For anyone, like me, who is used to using Adobe Photoshop making the transition to The Gimp, which is it’s closest Open Source equivelant, has always been really difficult largely because we are so used to the Photoshop terminology for features and functions and it’s keyboard shortcuts. We get so used to doing things in a certain way in Photoshop that the second we try to use The Gimp we simply want to give up! I know I have on many occasions!
Then along comes Scott Moschella, who has taken the Open Source GIMP and made some tweaks to it! In short he’s hacked The Gimp to make it more accessible to Photoshop users:
If youâ€™ve never used Photoshop before, you may not appreciate my GIMPshop hack. What Iâ€™ve done is renamed and reorganized GIMPâ€™s tools, options, windows, and menus to closely resemble Adobe Photoshopâ€™s menu structure and naming conventions. Many of the menu options and even whole menus were recreated to faithfully reproduce a Photoshop-like experience. After running my GIMPshop hack, youâ€™ll find that Photoshop and the GIMP are strikingly similar.
Scott has done an amazing job, it’s not a 100% 1 to 1 mapping but it’s close enough for me, and means I can actually be productive in The Gimp! To get a feel for how close it is compare these screenshots:
The Adobe Photoshop Edit Menu:
..and now its GimpShop equivalent:
You can download GimpShop for free from Scott’s Site here. I strongly recommend this to anyone out there looking for an Open Source, or lets face it a Free, equivalent to PhotoShop!
Microsoft has added copyrighted books to its online library, stating it has permission to offer the works t searchers on the internet . They have made deals with with authors and publishers to include their works in the Live Search, and in doing so Microsoft have managed to sidestep the controversy that Google initially triggered when they began their book digitising project to offer the worlds written works online.
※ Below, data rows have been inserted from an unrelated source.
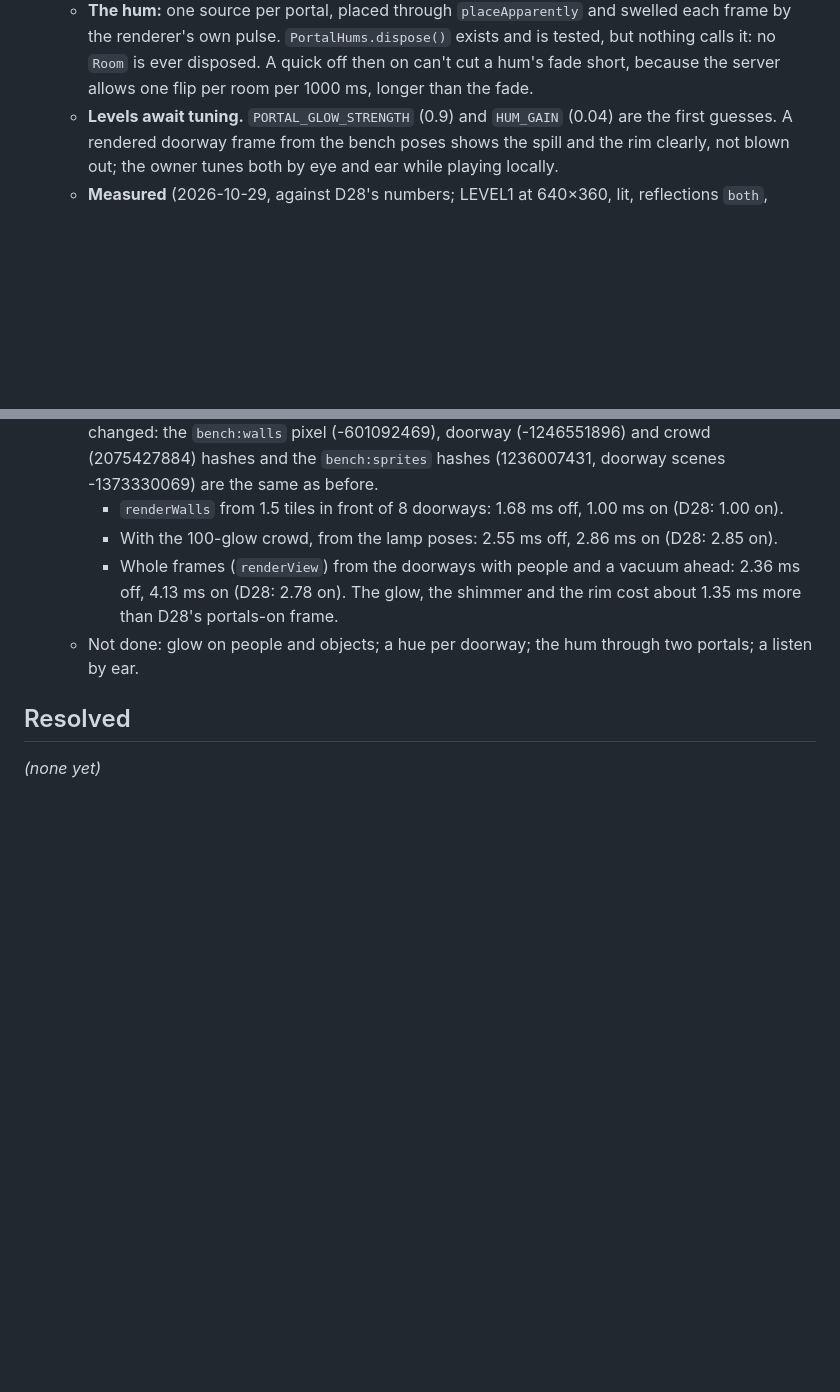
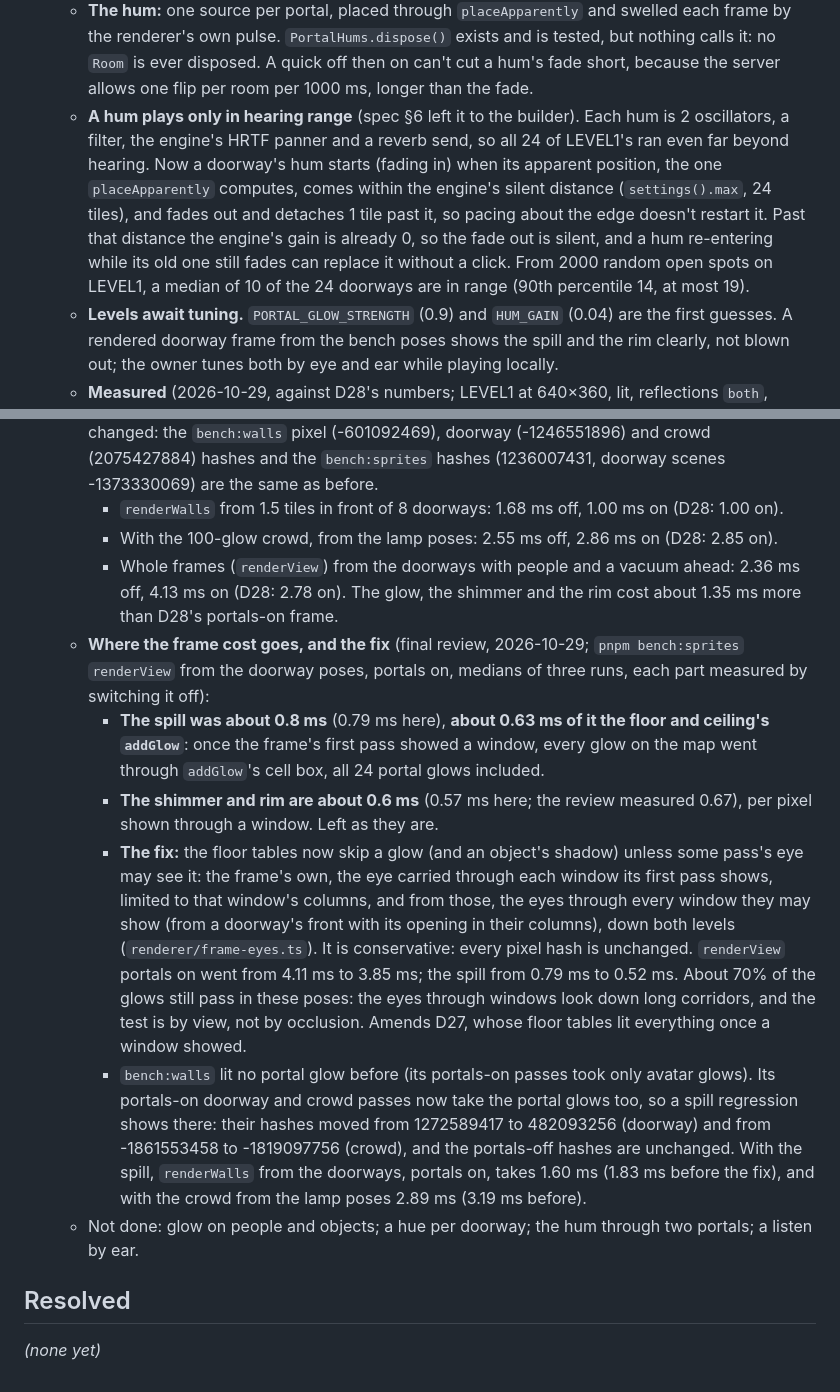
Before and after one commit to pyldin601/zoom3d, a Markdown page: docs/open-decisions.md, 2 parts joined by grey strips. Drawn GitHub-style; blank space fills up the shorter version.

Commit message:
Record the portal glow's frame cost, the floor-table fix and the hum's hearing range in D29
Co-Authored-By: Claude Opus 5.5 <noreply@anthropic.com>

```diff
--- a/docs/open-decisions.md
+++ b/docs/open-decisions.md
@@ -643,6 +643,13 @@ Format: **ID — question** · options · recommendation. Move to *Resolved* wit
     pulse. `PortalHums.dispose()` exists and is tested, but nothing calls it: no `Room` is ever disposed. A quick
     off then on can't cut a hum's fade short, because the server allows one flip per room per 1000 ms, longer than the
     fade.
+  - **A hum plays only in hearing range** (spec §6 left it to the builder). Each hum is 2 oscillators, a filter, the
+    engine's HRTF panner and a reverb send, so all 24 of LEVEL1's ran even far beyond hearing. Now a doorway's hum
+    starts (fading in) when its apparent position, the one `placeApparently` computes, comes within the engine's
+    silent distance (`settings().max`, 24 tiles), and fades out and detaches 1 tile past it, so pacing about the edge
+    doesn't restart it. Past that distance the engine's gain is already 0, so the fade out is silent, and a hum
+    re-entering while its old one still fades can replace it without a click. From 2000 random open spots on LEVEL1,
+    a median of 10 of the 24 doorways are in range (90th percentile 14, at most 19).
   - **Levels await tuning.** `PORTAL_GLOW_STRENGTH` (0.9) and `HUM_GAIN` (0.04) are the first guesses. A rendered
     doorway frame from the bench poses shows the spill and the rim clearly, not blown out; the owner tunes both by eye
     and ear while playing locally.
@@ -654,6 +661,25 @@ Format: **ID — question** · options · recommendation. Move to *Resolved* wit
     - With the 100-glow crowd, from the lamp poses: 2.55 ms off, 2.86 ms on (D28: 2.85 on).
     - Whole frames (`renderView`) from the doorways with people and a vacuum ahead: 2.36 ms off, 4.13 ms on (D28:
       2.78 on). The glow, the shimmer and the rim cost about 1.35 ms more than D28's portals-on frame.
+  - **Where the frame cost goes, and the fix** (final review, 2026-10-29; `pnpm bench:sprites` `renderView` from the
+    doorway poses, portals on, medians of three runs, each part measured by switching it off):
+    - **The spill was about 0.8 ms** (0.79 ms here), **about 0.63 ms of it the floor and ceiling's `addGlow`**: once
+      the frame's first pass showed a window, every glow on the map went through `addGlow`'s cell box, all 24 portal
+      glows included.
+    - **The shimmer and rim are about 0.6 ms** (0.57 ms here; the review measured 0.67), per pixel shown through a
+      window. Left as they are.
+    - **The fix:** the floor tables now skip a glow (and an object's shadow) unless some pass's eye may see it: the
+      frame's own, the eye carried through each window its first pass shows, limited to that window's columns, and
+      from those, the eyes through every window they may show (from a doorway's front with its opening in their
+      columns), down both levels (`renderer/frame-eyes.ts`). It is conservative: every pixel hash is unchanged.
+      `renderView` portals on went from 4.11 ms to 3.85 ms; the spill from 0.79 ms to 0.52 ms. About 70% of the glows
+      still pass in these poses: the eyes through windows look down long corridors, and the test is by view, not by
+      occlusion. Amends D27, whose floor tables lit everything once a window showed.
+    - `bench:walls` lit no portal glow before (its portals-on passes took only avatar glows). Its portals-on doorway
+      and crowd passes now take the portal glows too, so a spill regression shows there: their hashes moved from
+      1272589417 to 482093256 (doorway) and from -1861553458 to -1819097756 (crowd), and the portals-off hashes are
+      unchanged. With the spill, `renderWalls` from the doorways, portals on, takes 1.60 ms (1.83 ms before the fix),
+      and with the crowd from the lamp poses 2.89 ms (3.19 ms before).
   - Not done: glow on people and objects; a hue per doorway; the hum through two portals; a listen by ear.
 
 ## Resolved
```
User’s have to log into Live Search in order to read the content online, it appears that user’s can only read a certain number of pages and the software keeps track of how many pages visitors have read online for free. Most of the searches I have performed allow me to read 10% of the pages in any Copyrighted book that I’m browsing. I actually find this far more useful than simply being able to browse the table of contents or view selected extracts as one can in Google’s Book Search. This enables me to make a more informed decision as to whether I want to go and buy the book, and also, if im just searching for the answer to a question or need to read up on a chapter on some specific subject, I can read those bits for free online which probably will mean I wont need to go out and buy the book.
Amongst the publishers who have agreed to allow this type of access to their materials are Simon and Schuster, Mcgraw-Hill, Rodale and Cambridge University Press. Microsoft obviously provide direct links to where the books you are reading online can be purchased from. It’s an interesting move by Microsoft when you consider that Google’s wholesale scanning of copyrighted works in library collections will give it a larger database of books, but by working with publishers and obtaining their permission, Microsoft is seemingly able to offer a better experience to users.
Removes User Control: User’s have no control over automated content changes. For user’s have no accessibility needs this isn’t a problem, but for users who rely on assisstive technology there is no way of knowing that content has changed. This can prove to be very confusing/disorienting since this can also involve altering normal browser functionality and triggering events that the user is not aware of.
So how is all this achieved? Well lets take a closer look at how the paging control. The snippet of html below shows a simplified2 version of markup that actually represents the items in the list3, take particulare note of the empty div after the unordered list this is the placeholder we inject the paging control into:
Here we use its identifier to find the unordered list we want to augment with our paging control. Each list element in the unordered list is what we refer to as a holding, we simply extract the contents of each of those nodes and temporarily store them in an array called libraries. In the case of the page I pointed you to earlier this array would contain 50 items.
Once we have found and copied the original complete list of libraries we can now proceed with updating the DOM to display to the user only the first 10 libraries, and render a paging navigation control. The function below updates the DOM by removing the original contents of the Libraries node, and replaces it with 10 items indexed from the specified startPosition.
The final line in the function above calls a method to render the navigation controls which I’ve copied below. You’ll notice that we find the placeholder identified by “pagingcontrol”, and render the preview, next and individual page links ( renderPageNumbers() ) into it.
I’ve removed the url and the title attribute and the icon image from each link to simplify the example [back]
I’m using Dean’s Syntax Highlighter but specifying html means that the Snap Shots tries to execute against it, so I’ve specified XML instead [back]